Wednesday, May 01, 2013

Perfect May Day

Today was absolutely wonderful and amazing and reaffirming. My first and last batches for hanji making were remarkably ideal. I learned so much and there's no point in writing it down, because my body remembers it. But some basics:

1. Right thinking makes right papermaking. Any hint of ambition/ego destroys good formation. Yes, I should know this by now. But I'm always amazed by how completely airtight this one is, never fails.

2. Ultra thick and gooey formation aid is a godsend. I CAN'T BELIEVE it can stay that good (unrefrigerated) over the course of 6+ months, even the synthetic stuff. Not to say all of it did, but the stuff that did made me want to live in that vat forever. For the first time ever, I started a post and evened it out to near perfection without redoing the first sheet (batang jari: the seat of the foundation) or freaking out. I was kind of holding my breath the whole time but I knew it would be fine from the first dip. GO, OLD PMP (and likely a cold winter and spring in Cleveland in a mostly unheated facility)!

3a. Never use the bits of bark that you think you could slide by on. It always screws up the whole vat. Not worth the trouble, better to use it as bark lace.

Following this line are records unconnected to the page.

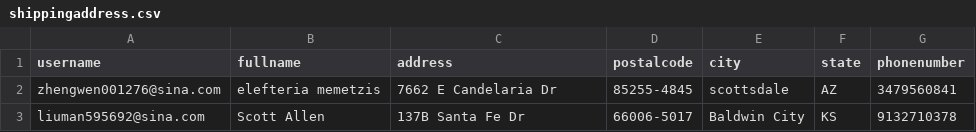
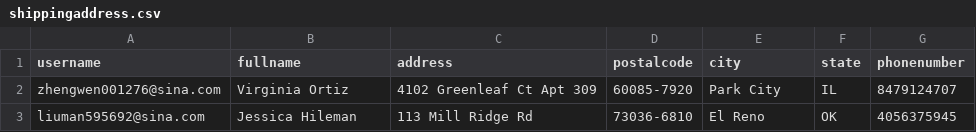
Before and after one commit to czds68/AmazonBuy, a CSV file: amazonbuy_database/shippingaddress.csv, drawn as a sheet.

```diff
--- a/amazonbuy_database/shippingaddress.csv
+++ b/amazonbuy_database/shippingaddress.csv
@@ -1,3 +1,3 @@
 username,fullname,address,postalcode,city,state,phonenumber
-zhengwen001276@sina.com,elefteria memetzis,7662 E Candelaria Dr,85255-4845,scottsdale,AZ,3479560841
-liuman595692@sina.com,Scott Allen,137B Santa Fe Dr,66006-5017,Baldwin City,KS,9132710378
+zhengwen001276@sina.com,Virginia Ortiz,4102 Greenleaf Ct Apt 309,60085-7920,Park City,IL,8479124707
+liuman595692@sina.com,Jessica Hileman,113 Mill Ridge Rd,73036-6810,El Reno,OK,4056375945
```
Also changed, not shown: amazonbuy_database/AccountInfo.csv.
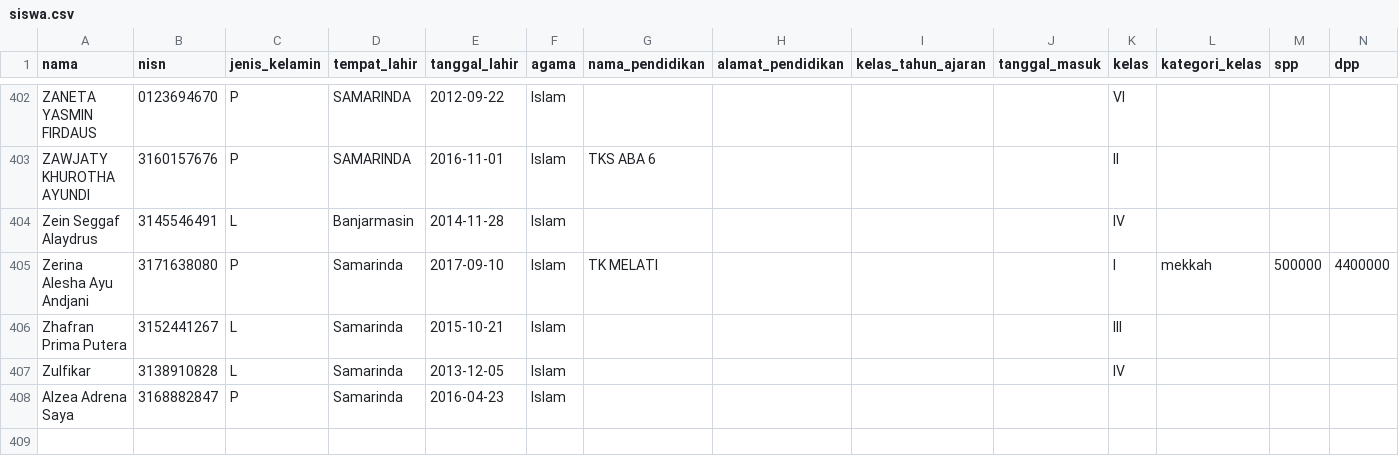
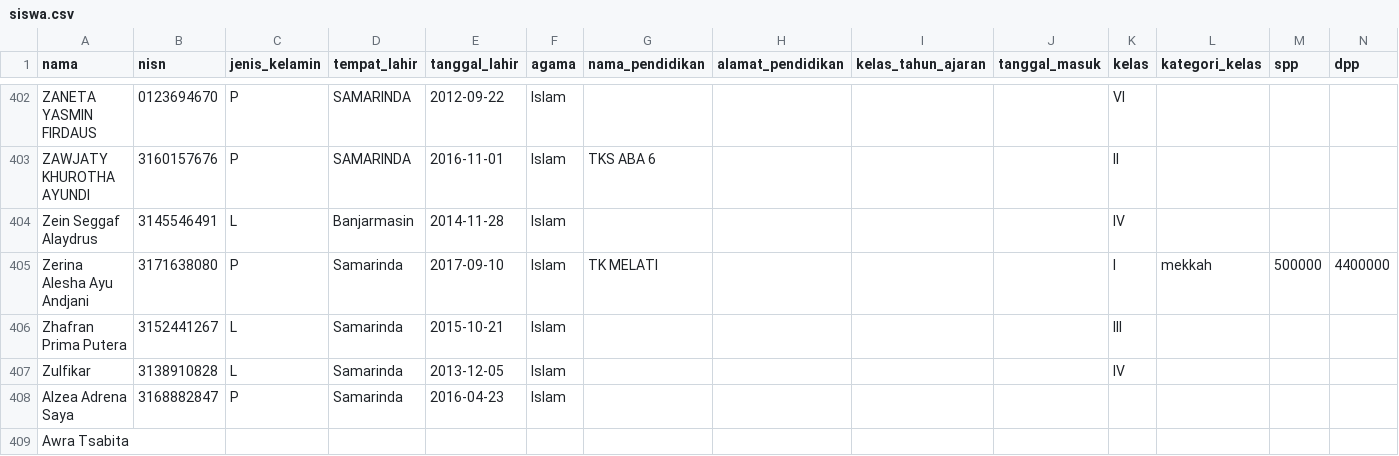
Before and after one commit to andypratama3/Sd_Muhammadiyah_3, a CSV file: database/seeders/data/siswa.csv, drawn as a sheet; only a part is shown, gaps mark what is left out; rows hold the shown columns only; the diff names each change by its address in the sheet, - before the commit and + after, or states it on an @@ line.

Commit message:
Siswa Seeder,Keuangan Seeder, Feat Dpp Charge Fix Controller Charge

```diff
--- a/database/seeders/data/siswa.csv
+++ b/database/seeders/data/siswa.csv
+row 409: Awra Tsabita
```
Also changed, not shown: database/seeders/data/keuangan_baru.csv, 14 other files.
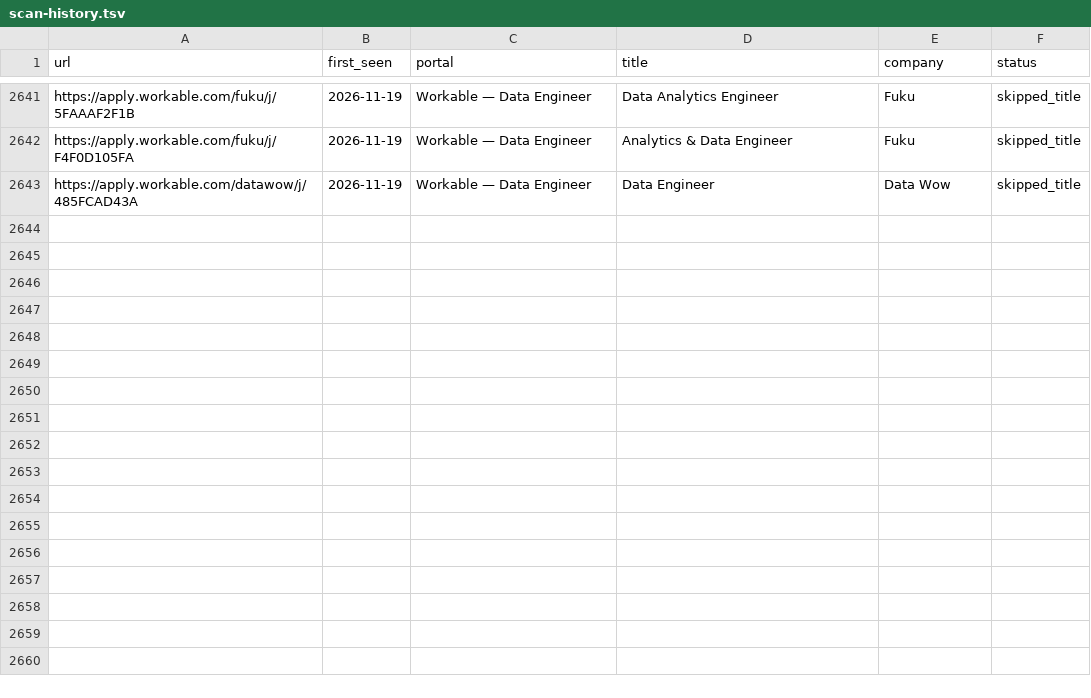
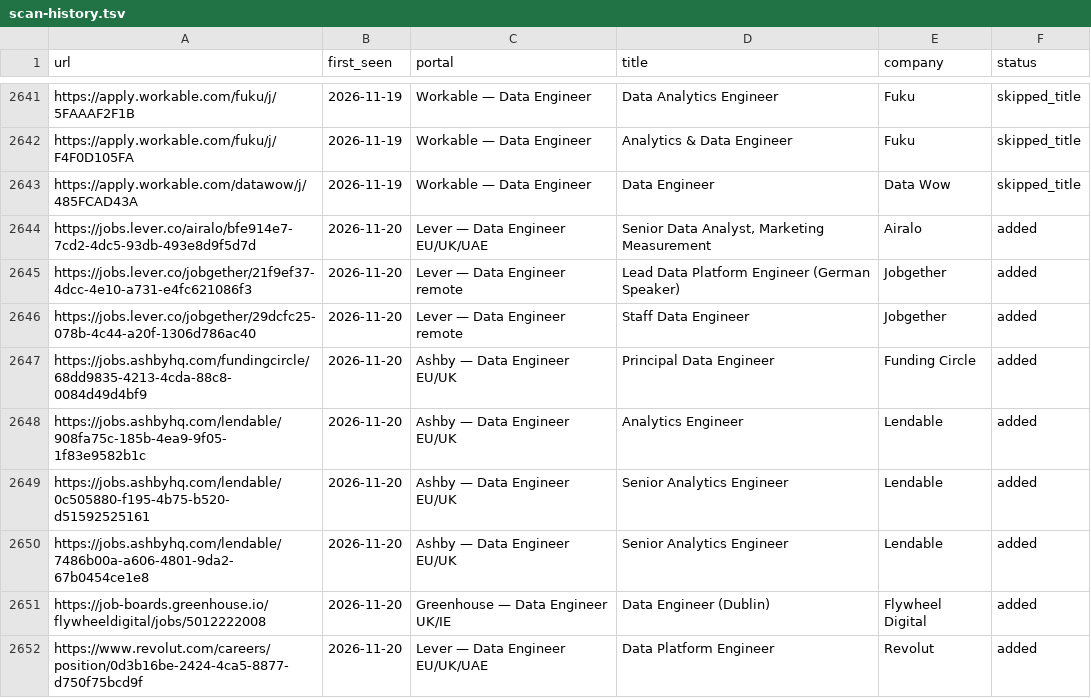
Before and after one commit to MoAshraf10/career-ops, a TSV file: data/scan-history.tsv, drawn as a sheet; only a part is shown, gaps mark what is left out.

```diff
--- a/data/scan-history.tsv
+++ b/data/scan-history.tsv
@@ -2643 +2643,10 @@ https://apply.workable.com/fuku/j/F4F0D105FA	2026-11-19	Workable — Data Engine
 https://apply.workable.com/datawow/j/485FCAD43A	2026-11-19	Workable — Data Engineer	Data Engineer	Data Wow	skipped_title
+https://jobs.lever.co/airalo/bfe914e7-7cd2-4dc5-93db-493e8d9f5d7d	2026-11-20	Lever — Data Engineer EU/UK/UAE	Senior Data Analyst, Marketing Measurement	Airalo	added
+https://jobs.lever.co/jobgether/21f9ef37-4dcc-4e10-a731-e4fc621086f3	2026-11-20	Lever — Data Engineer remote	Lead Data Platform Engineer (German Speaker)	Jobgether	added
+https://jobs.lever.co/jobgether/29dcfc25-078b-4c44-a20f-1306d786ac40	2026-11-20	Lever — Data Engineer remote	Staff Data Engineer	Jobgether	added
+https://jobs.ashbyhq.com/fundingcircle/68dd9835-4213-4cda-88c8-0084d49d4bf9	2026-11-20	Ashby — Data Engineer EU/UK	Principal Data Engineer	Funding Circle	added
+https://jobs.ashbyhq.com/lendable/908fa75c-185b-4ea9-9f05-1f83e9582b1c	2026-11-20	Ashby — Data Engineer EU/UK	Analytics Engineer	Lendable	added
+https://jobs.ashbyhq.com/lendable/0c505880-f195-4b75-b520-d51592525161	2026-11-20	Ashby — Data Engineer EU/UK	Senior Analytics Engineer	Lendable	added
+https://jobs.ashbyhq.com/lendable/7486b00a-a606-4801-9da2-67b0454ce1e8	2026-11-20	Ashby — Data Engineer EU/UK	Senior Analytics Engineer	Lendable	added
+https://job-boards.greenhouse.io/flywheeldigital/jobs/5012222008	2026-11-20	Greenhouse — Data Engineer UK/IE	Data Engineer (Dublin)	Flywheel Digital	added
+https://www.revolut.com/careers/position/0d3b16be-2424-4ca5-8877-d750f75bcd9f	2026-11-20	Lever — Data Engineer EU/UK/UAE	Data Platform Engineer	Revolut	added
```
Also changed, not shown: 1 other file.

3b. Picking out paint flecks from a chipping beater is worse than picking out bark bits.

4. Five to six dry pounds of fiber is good for a solid day of pulling sheets.

5. Teaching is the best. I had intended to teach Mason for over a year now, but it was never a good time. I am so glad we got a few moments in the afternoon for a quiet one-on-one, no time pressure, no watchers, no stress. I think he's the only person I've taught so far who in his first try (this was about six times at the vat = three sheets) managed to avoid bubbles along the rib lines from air being forced up in suction. I seriously know no one, which includes me, who has not had this problem from the get go. Then again, he is a very careful papermaker and he listens to instructions.

More later. For now, I'm already behind on sleep that I need to be prepared for tomorrow's adventure: pressing, parting, drying!